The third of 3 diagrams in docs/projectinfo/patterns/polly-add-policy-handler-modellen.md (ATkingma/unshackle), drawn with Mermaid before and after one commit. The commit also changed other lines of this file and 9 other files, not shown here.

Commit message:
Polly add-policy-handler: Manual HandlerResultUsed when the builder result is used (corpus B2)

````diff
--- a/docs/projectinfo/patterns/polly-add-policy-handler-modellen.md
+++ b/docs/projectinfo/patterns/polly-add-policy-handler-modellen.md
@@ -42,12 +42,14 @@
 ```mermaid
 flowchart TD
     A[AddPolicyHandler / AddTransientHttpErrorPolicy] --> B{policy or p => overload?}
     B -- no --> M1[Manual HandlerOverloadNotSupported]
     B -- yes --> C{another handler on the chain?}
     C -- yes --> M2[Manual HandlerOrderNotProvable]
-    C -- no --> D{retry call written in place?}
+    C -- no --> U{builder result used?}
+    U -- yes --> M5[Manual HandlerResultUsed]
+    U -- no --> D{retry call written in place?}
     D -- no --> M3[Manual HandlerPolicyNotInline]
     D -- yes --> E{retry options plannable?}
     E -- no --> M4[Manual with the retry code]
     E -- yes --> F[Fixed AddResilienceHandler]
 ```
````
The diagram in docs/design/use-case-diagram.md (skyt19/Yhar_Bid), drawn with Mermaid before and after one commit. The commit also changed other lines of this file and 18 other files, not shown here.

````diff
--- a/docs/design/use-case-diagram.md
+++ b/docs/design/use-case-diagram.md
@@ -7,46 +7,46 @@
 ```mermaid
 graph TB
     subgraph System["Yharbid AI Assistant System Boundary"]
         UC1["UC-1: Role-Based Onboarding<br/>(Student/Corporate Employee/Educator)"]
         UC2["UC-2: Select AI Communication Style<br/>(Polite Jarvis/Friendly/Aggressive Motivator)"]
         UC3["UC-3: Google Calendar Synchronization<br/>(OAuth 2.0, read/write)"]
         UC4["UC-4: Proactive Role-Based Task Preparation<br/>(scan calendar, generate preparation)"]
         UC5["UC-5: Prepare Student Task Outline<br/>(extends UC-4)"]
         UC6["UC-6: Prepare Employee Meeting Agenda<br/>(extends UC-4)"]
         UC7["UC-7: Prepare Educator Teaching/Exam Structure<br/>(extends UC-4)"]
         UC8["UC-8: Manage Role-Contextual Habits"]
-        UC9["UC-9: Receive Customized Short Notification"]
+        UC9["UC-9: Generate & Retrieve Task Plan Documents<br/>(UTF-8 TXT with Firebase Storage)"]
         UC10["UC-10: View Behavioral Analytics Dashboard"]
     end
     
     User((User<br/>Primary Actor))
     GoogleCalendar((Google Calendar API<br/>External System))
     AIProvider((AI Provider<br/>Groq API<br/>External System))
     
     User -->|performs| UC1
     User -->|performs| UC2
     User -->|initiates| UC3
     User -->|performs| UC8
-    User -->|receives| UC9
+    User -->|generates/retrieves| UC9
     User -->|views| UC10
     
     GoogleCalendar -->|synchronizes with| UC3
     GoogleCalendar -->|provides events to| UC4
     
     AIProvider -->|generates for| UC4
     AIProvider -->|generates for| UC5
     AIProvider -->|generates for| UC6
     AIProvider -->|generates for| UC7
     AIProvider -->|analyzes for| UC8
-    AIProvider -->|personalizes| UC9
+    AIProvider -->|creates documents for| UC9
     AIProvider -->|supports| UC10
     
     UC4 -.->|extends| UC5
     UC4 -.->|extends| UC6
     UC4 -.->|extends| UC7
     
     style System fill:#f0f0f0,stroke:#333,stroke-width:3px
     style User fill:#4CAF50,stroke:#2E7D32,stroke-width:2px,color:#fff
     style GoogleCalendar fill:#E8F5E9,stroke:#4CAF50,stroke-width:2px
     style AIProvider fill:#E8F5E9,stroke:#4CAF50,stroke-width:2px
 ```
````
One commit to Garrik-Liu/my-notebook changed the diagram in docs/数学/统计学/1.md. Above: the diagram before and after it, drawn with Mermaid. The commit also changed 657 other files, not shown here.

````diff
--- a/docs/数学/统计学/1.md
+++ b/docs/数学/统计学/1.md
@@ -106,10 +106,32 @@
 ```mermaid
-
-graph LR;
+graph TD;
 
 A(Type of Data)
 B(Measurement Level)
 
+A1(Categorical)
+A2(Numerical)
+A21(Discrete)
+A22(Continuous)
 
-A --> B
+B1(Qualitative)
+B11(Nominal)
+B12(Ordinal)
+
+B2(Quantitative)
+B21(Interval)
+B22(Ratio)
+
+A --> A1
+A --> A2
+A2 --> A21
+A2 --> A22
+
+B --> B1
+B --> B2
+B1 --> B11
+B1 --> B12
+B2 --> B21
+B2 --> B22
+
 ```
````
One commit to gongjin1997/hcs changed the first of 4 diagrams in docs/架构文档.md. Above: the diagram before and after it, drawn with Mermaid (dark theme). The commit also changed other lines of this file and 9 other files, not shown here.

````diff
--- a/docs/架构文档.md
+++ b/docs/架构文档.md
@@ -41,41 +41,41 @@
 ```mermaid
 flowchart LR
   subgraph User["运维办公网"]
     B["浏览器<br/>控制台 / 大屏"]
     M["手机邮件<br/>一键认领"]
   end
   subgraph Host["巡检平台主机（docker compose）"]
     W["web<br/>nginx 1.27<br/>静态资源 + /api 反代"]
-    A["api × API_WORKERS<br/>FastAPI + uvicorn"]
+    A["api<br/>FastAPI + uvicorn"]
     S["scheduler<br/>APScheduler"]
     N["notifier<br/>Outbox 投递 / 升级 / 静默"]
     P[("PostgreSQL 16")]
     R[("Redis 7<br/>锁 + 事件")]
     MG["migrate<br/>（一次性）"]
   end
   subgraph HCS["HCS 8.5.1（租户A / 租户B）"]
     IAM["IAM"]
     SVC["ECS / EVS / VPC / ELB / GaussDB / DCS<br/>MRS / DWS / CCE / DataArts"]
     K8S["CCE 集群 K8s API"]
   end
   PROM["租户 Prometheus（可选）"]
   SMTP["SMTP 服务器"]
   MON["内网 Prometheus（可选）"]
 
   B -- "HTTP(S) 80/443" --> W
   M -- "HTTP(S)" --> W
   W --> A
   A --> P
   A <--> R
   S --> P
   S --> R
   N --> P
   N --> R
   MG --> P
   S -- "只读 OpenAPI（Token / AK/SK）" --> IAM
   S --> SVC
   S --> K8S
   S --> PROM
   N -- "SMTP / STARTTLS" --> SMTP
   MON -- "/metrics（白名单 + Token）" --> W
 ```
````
###
Word for word, repeat every record.

■ Answer box:
The third of 3 diagrams in docs/projectinfo/patterns/polly-add-policy-handler-modellen.md (ATkingma/unshackle), drawn with Mermaid before and after one commit. The commit also changed other lines of this file and 9 other files, not shown here.

Commit message:
Polly add-policy-handler: Manual HandlerResultUsed when the builder result is used (corpus B2)

````diff
--- a/docs/projectinfo/patterns/polly-add-policy-handler-modellen.md
+++ b/docs/projectinfo/patterns/polly-add-policy-handler-modellen.md
@@ -42,12 +42,14 @@
 ```mermaid
 flowchart TD
     A[AddPolicyHandler / AddTransientHttpErrorPolicy] --> B{policy or p => overload?}
     B -- no --> M1[Manual HandlerOverloadNotSupported]
     B -- yes --> C{another handler on the chain?}
     C -- yes --> M2[Manual HandlerOrderNotProvable]
-    C -- no --> D{retry call written in place?}
+    C -- no --> U{builder result used?}
+    U -- yes --> M5[Manual HandlerResultUsed]
+    U -- no --> D{retry call written in place?}
     D -- no --> M3[Manual HandlerPolicyNotInline]
     D -- yes --> E{retry options plannable?}
     E -- no --> M4[Manual with the retry code]
     E -- yes --> F[Fixed AddResilienceHandler]
 ```
````
The diagram in docs/design/use-case-diagram.md (skyt19/Yhar_Bid), drawn with Mermaid before and after one commit. The commit also changed other lines of this file and 18 other files, not shown here.

````diff
--- a/docs/design/use-case-diagram.md
+++ b/docs/design/use-case-diagram.md
@@ -7,46 +7,46 @@
 ```mermaid
 graph TB
     subgraph System["Yharbid AI Assistant System Boundary"]
         UC1["UC-1: Role-Based Onboarding<br/>(Student/Corporate Employee/Educator)"]
         UC2["UC-2: Select AI Communication Style<br/>(Polite Jarvis/Friendly/Aggressive Motivator)"]
         UC3["UC-3: Google Calendar Synchronization<br/>(OAuth 2.0, read/write)"]
         UC4["UC-4: Proactive Role-Based Task Preparation<br/>(scan calendar, generate preparation)"]
         UC5["UC-5: Prepare Student Task Outline<br/>(extends UC-4)"]
         UC6["UC-6: Prepare Employee Meeting Agenda<br/>(extends UC-4)"]
         UC7["UC-7: Prepare Educator Teaching/Exam Structure<br/>(extends UC-4)"]
         UC8["UC-8: Manage Role-Contextual Habits"]
-        UC9["UC-9: Receive Customized Short Notification"]
+        UC9["UC-9: Generate & Retrieve Task Plan Documents<br/>(UTF-8 TXT with Firebase Storage)"]
         UC10["UC-10: View Behavioral Analytics Dashboard"]
     end
     
     User((User<br/>Primary Actor))
     GoogleCalendar((Google Calendar API<br/>External System))
     AIProvider((AI Provider<br/>Groq API<br/>External System))
     
     User -->|performs| UC1
     User -->|performs| UC2
     User -->|initiates| UC3
     User -->|performs| UC8
-    User -->|receives| UC9
+    User -->|generates/retrieves| UC9
     User -->|views| UC10
     
     GoogleCalendar -->|synchronizes with| UC3
     GoogleCalendar -->|provides events to| UC4
     
     AIProvider -->|generates for| UC4
     AIProvider -->|generates for| UC5
     AIProvider -->|generates for| UC6
     AIProvider -->|generates for| UC7
     AIProvider -->|analyzes for| UC8
-    AIProvider -->|personalizes| UC9
+    AIProvider -->|creates documents for| UC9
     AIProvider -->|supports| UC10
     
     UC4 -.->|extends| UC5
     UC4 -.->|extends| UC6
     UC4 -.->|extends| UC7
     
     style System fill:#f0f0f0,stroke:#333,stroke-width:3px
     style User fill:#4CAF50,stroke:#2E7D32,stroke-width:2px,color:#fff
     style GoogleCalendar fill:#E8F5E9,stroke:#4CAF50,stroke-width:2px
     style AIProvider fill:#E8F5E9,stroke:#4CAF50,stroke-width:2px
 ```
````
One commit to Garrik-Liu/my-notebook changed the diagram in docs/数学/统计学/1.md. Above: the diagram before and after it, drawn with Mermaid. The commit also changed 657 other files, not shown here.

````diff
--- a/docs/数学/统计学/1.md
+++ b/docs/数学/统计学/1.md
@@ -106,10 +106,32 @@
 ```mermaid
-
-graph LR;
+graph TD;
 
 A(Type of Data)
 B(Measurement Level)
 
+A1(Categorical)
+A2(Numerical)
+A21(Discrete)
+A22(Continuous)
 
-A --> B
+B1(Qualitative)
+B11(Nominal)
+B12(Ordinal)
+
+B2(Quantitative)
+B21(Interval)
+B22(Ratio)
+
+A --> A1
+A --> A2
+A2 --> A21
+A2 --> A22
+
+B --> B1
+B --> B2
+B1 --> B11
+B1 --> B12
+B2 --> B21
+B2 --> B22
+
 ```
````
One commit to gongjin1997/hcs changed the first of 4 diagrams in docs/架构文档.md. Above: the diagram before and after it, drawn with Mermaid (dark theme). The commit also changed other lines of this file and 9 other files, not shown here.

````diff
--- a/docs/架构文档.md
+++ b/docs/架构文档.md
@@ -41,41 +41,41 @@
 ```mermaid
 flowchart LR
   subgraph User["运维办公网"]
     B["浏览器<br/>控制台 / 大屏"]
     M["手机邮件<br/>一键认领"]
   end
   subgraph Host["巡检平台主机（docker compose）"]
     W["web<br/>nginx 1.27<br/>静态资源 + /api 反代"]
-    A["api × API_WORKERS<br/>FastAPI + uvicorn"]
+    A["api<br/>FastAPI + uvicorn"]
     S["scheduler<br/>APScheduler"]
     N["notifier<br/>Outbox 投递 / 升级 / 静默"]
     P[("PostgreSQL 16")]
     R[("Redis 7<br/>锁 + 事件")]
     MG["migrate<br/>（一次性）"]
   end
   subgraph HCS["HCS 8.5.1（租户A / 租户B）"]
     IAM["IAM"]
     SVC["ECS / EVS / VPC / ELB / GaussDB / DCS<br/>MRS / DWS / CCE / DataArts"]
     K8S["CCE 集群 K8s API"]
   end
   PROM["租户 Prometheus（可选）"]
   SMTP["SMTP 服务器"]
   MON["内网 Prometheus（可选）"]
 
   B -- "HTTP(S) 80/443" --> W
   M -- "HTTP(S)" --> W
   W --> A
   A --> P
   A <--> R
   S --> P
   S --> R
   N --> P
   N --> R
   MG --> P
   S -- "只读 OpenAPI（Token / AK/SK）" --> IAM
   S --> SVC
   S --> K8S
   S --> PROM
   N -- "SMTP / STARTTLS" --> SMTP
   MON -- "/metrics（白名单 + Token）" --> W
 ```
````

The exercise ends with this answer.